Today, seven of the 10 fastest-growing economies in the world are in Africa and the continent is increasingly moving more into the global limelight as a promising investment destination – despite preconceived risks of investing in turbulent times. A significant amount of the growth that is being experienced and enjoyed in key markets across Africa is as a direct result of governments being able to successfully implement far-reaching economic and political reforms, thus creating more conducive business and investment climates.

The reality is that effective governance is integral to sustainable economic development. For instance, the best way to reduce poverty is through continued economic development, where successful development and economic growth is dependent on a functioning and responsible government that wants to implement change for the benefit of its people.
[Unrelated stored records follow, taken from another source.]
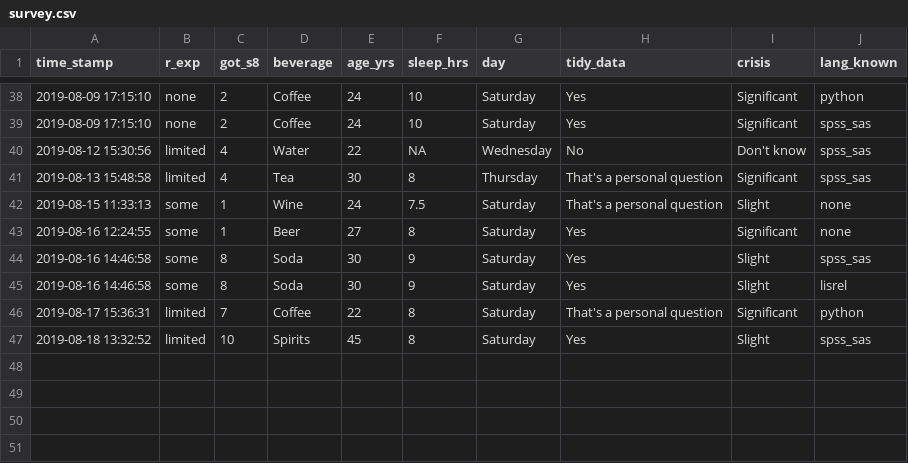
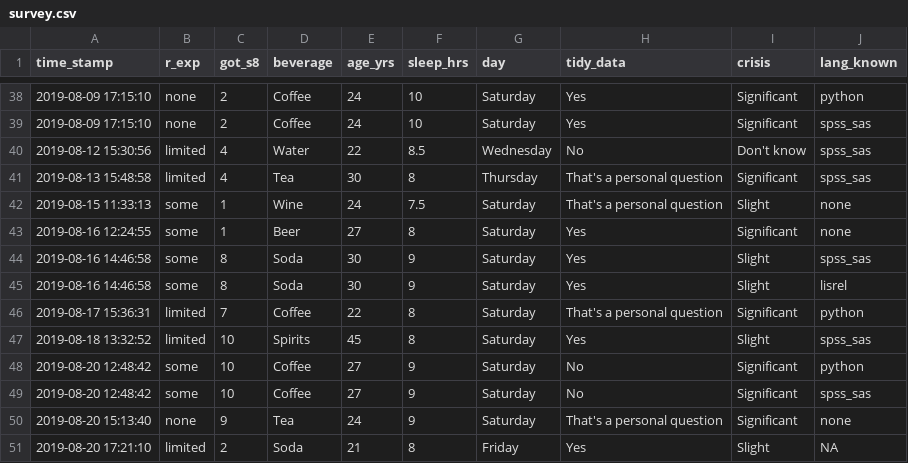
Before and after one commit to psu-psychology/r-bootcamp-2019, a CSV file: data/csv/survey.csv, drawn as a sheet; only a part is shown, gaps mark what is left out.

Commit message:
Add Nate, update registration and survey data

```diff
--- a/data/csv/survey.csv
+++ b/data/csv/survey.csv
@@ -39,3 +39,3 @@
 2019-08-09 17:15:10,"none",2,"Coffee",24,10,"Saturday","Yes","Significant","spss_sas"
-2019-08-12 15:30:56,"limited",4,"Water",22,NA,"Wednesday","No","Don't know","spss_sas"
+2019-08-12 15:30:56,"limited",4,"Water",22,8.5,"Wednesday","No","Don't know","spss_sas"
 2019-08-13 15:48:58,"limited",4,"Tea",30,8,"Thursday","That's a personal question","Significant","spss_sas"
@@ -47 +47,5 @@
 2019-08-18 13:32:52,"limited",10,"Spirits",45,8,"Saturday","Yes","Slight","spss_sas"
+2019-08-20 12:48:42,"some",10,"Coffee",27,9,"Saturday","No","Significant","python"
+2019-08-20 12:48:42,"some",10,"Coffee",27,9,"Saturday","No","Significant","spss_sas"
+2019-08-20 15:13:40,"none",9,"Tea",24,9,"Saturday","That's a personal question","Significant","none"
+2019-08-20 17:21:10,"limited",2,"Soda",21,8,"Friday","Yes","Slight",NA
```
Also changed, not shown: data/csv/registrants.csv, data/csv/survey_raw.csv, 51 other files.
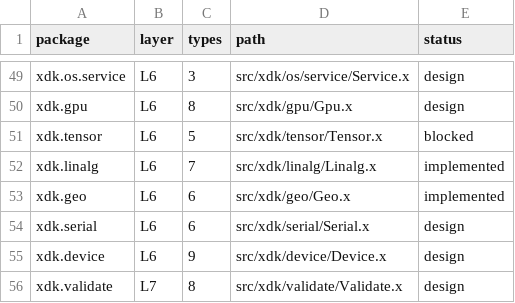
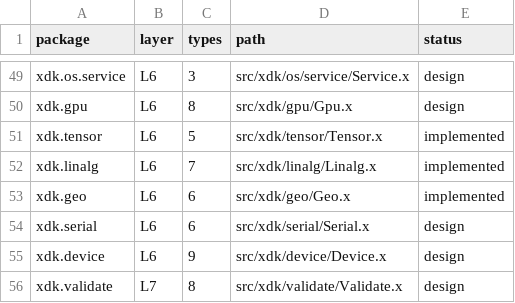
Before and after one commit to xnull-clang/xnull, a TSV file: src/xdk/xdk2-packages.tsv, drawn as a sheet; only a part is shown, gaps mark what is left out.

Commit message:
test(xdk): add geo projection fallback evidence and tensor status

```diff
--- a/src/xdk/xdk2-packages.tsv
+++ b/src/xdk/xdk2-packages.tsv
@@ -50,3 +50,3 @@ xdk.os.service	L6	3	src/xdk/os/service/Service.x	design
 xdk.gpu	L6	8	src/xdk/gpu/Gpu.x	design
-xdk.tensor	L6	5	src/xdk/tensor/Tensor.x	blocked
+xdk.tensor	L6	5	src/xdk/tensor/Tensor.x	implemented
 xdk.linalg	L6	7	src/xdk/linalg/Linalg.x	implemented
```
Also changed, not shown: 2 other files.
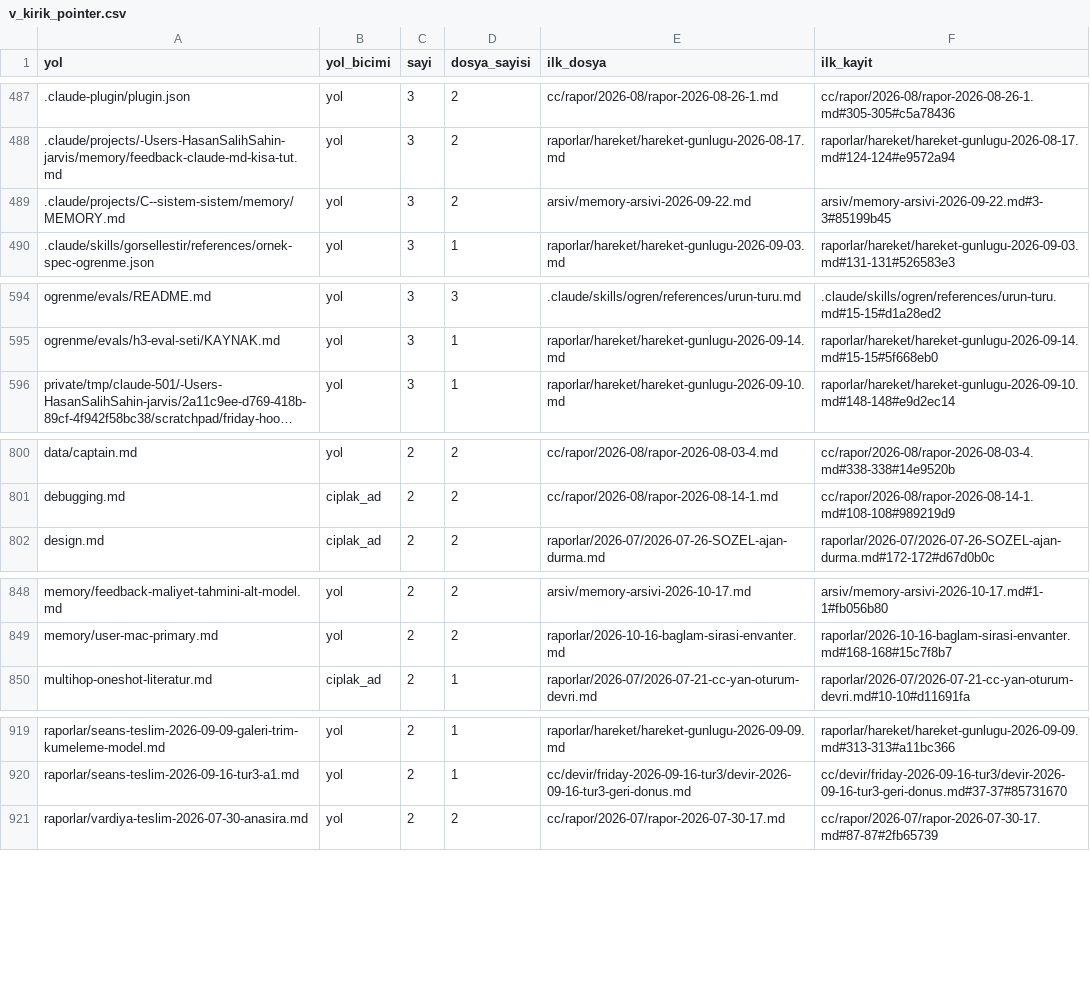
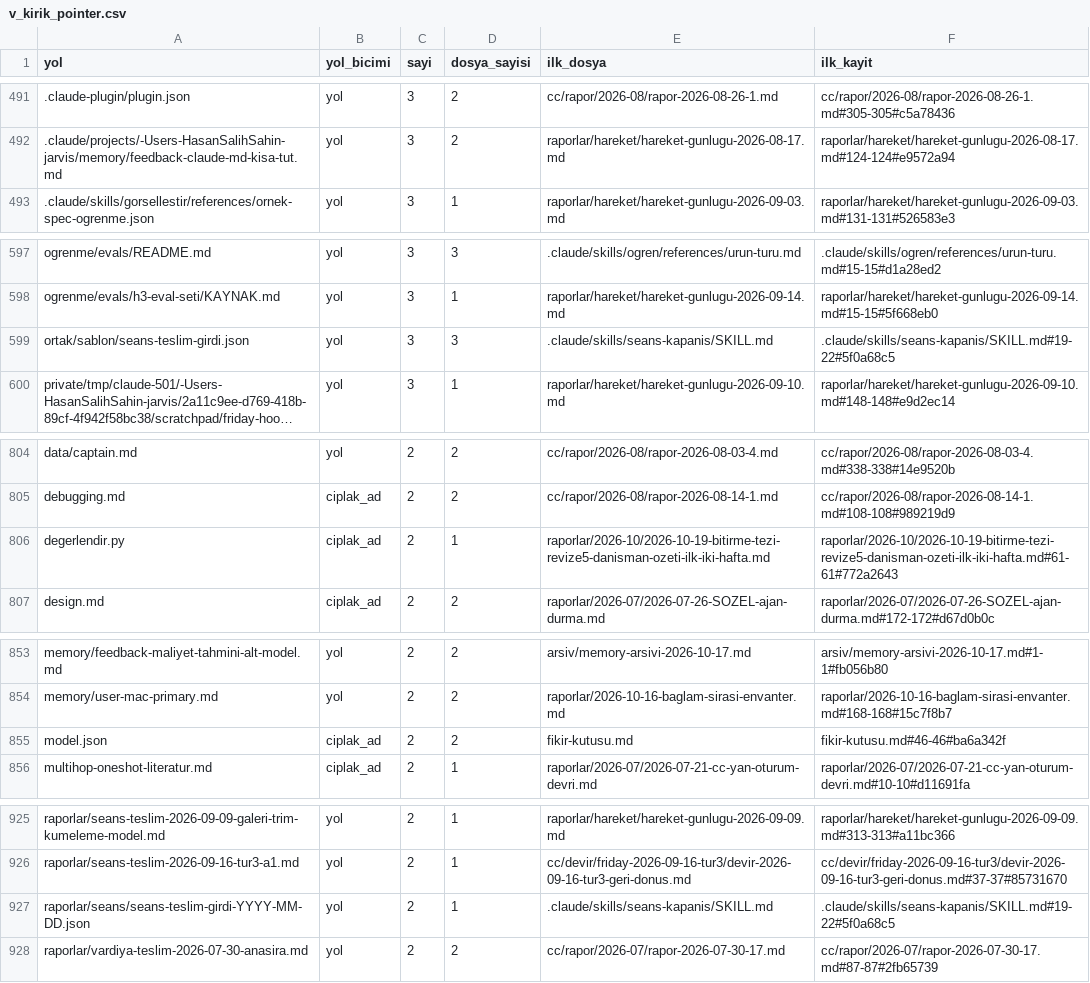
Before and after one commit to salihsahinin/sistem, a CSV file: jarvis/veri/gorunum/v_kirik_pointer.csv, drawn as a sheet; only a part is shown, gaps mark what is left out; long unchanged cells end in …; removed rows and columns are numbered as before the commit, all else as after; the diff covers the shown part only; the diff names each change by its address in the sheet, - before the commit and + after, or states it on an @@ line.

```diff
--- a/jarvis/veri/gorunum/v_kirik_pointer.csv
+++ b/jarvis/veri/gorunum/v_kirik_pointer.csv
-row 489: .claude/projects/C--sistem-sistem/memory/MEMORY.md | yol | 3 | 2 | arsiv/memory-arsivi-2026-09-22.md | arsiv/memory-arsivi-2026-09-22.md#3-3#85199b45
+row 599: ortak/sablon/seans-teslim-girdi.json | yol | 3 | 3 | .claude/skills/seans-kapanis/SKILL.md | .claude/skills/seans-kapanis/SKILL.md#19-22#5f0a68c5
+row 806: degerlendir.py | ciplak_ad | 2 | 1 | raporlar/2026-10/2026-10-19-bitirme-tezi-revize5-danisman-ozeti-ilk-iki-hafta.md | raporlar/2026-10/2026-10-19-bitirme-tezi-revize5-danisman-ozeti-ilk-iki-hafta.md#61-61#772a2643
+row 855: model.json | ciplak_ad | 2 | 2 | fikir-kutusu.md | fikir-kutusu.md#46-46#ba6a342f
+row 927: raporlar/seans/seans-teslim-girdi-YYYY-MM-DD.json | yol | 2 | 1 | .claude/skills/seans-kapanis/SKILL.md | .claude/skills/seans-kapanis/SKILL.md#19-22#5f0a68c5
```
Also changed, not shown: 16 added rows, 3 removed rows and 16 edited cells elsewhere in this file, jarvis/veri/gorunum/v_loop_aday.csv, jarvis/veri/gorunum/v_referans_sayim.csv, 46 other files.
To put this into clearer perspective, while Africa is enjoying a continuous flow of foreign direct investment (FDI), it needs to be noted that it is domestic investment that fuels national economies, and increasing inter-African trade will make Africa more globally competitive.

While both of these aspects are well accepted throughout the continent, there are still too many barriers in the face of political will to make changes towards economic integration. These challenges, however, shouldn’t discourage Africa’s political leaders (it should be noted that it took Europe a long time to establish the European Union). What is needed is stronger economic diplomacy to look after African interests, which in the coming 15 years will likely be influenced by at least one, if not all (and simultaneously), of the 9 mega trends that are expected to have the greatest impact on governments and citizens, alike, to 2030.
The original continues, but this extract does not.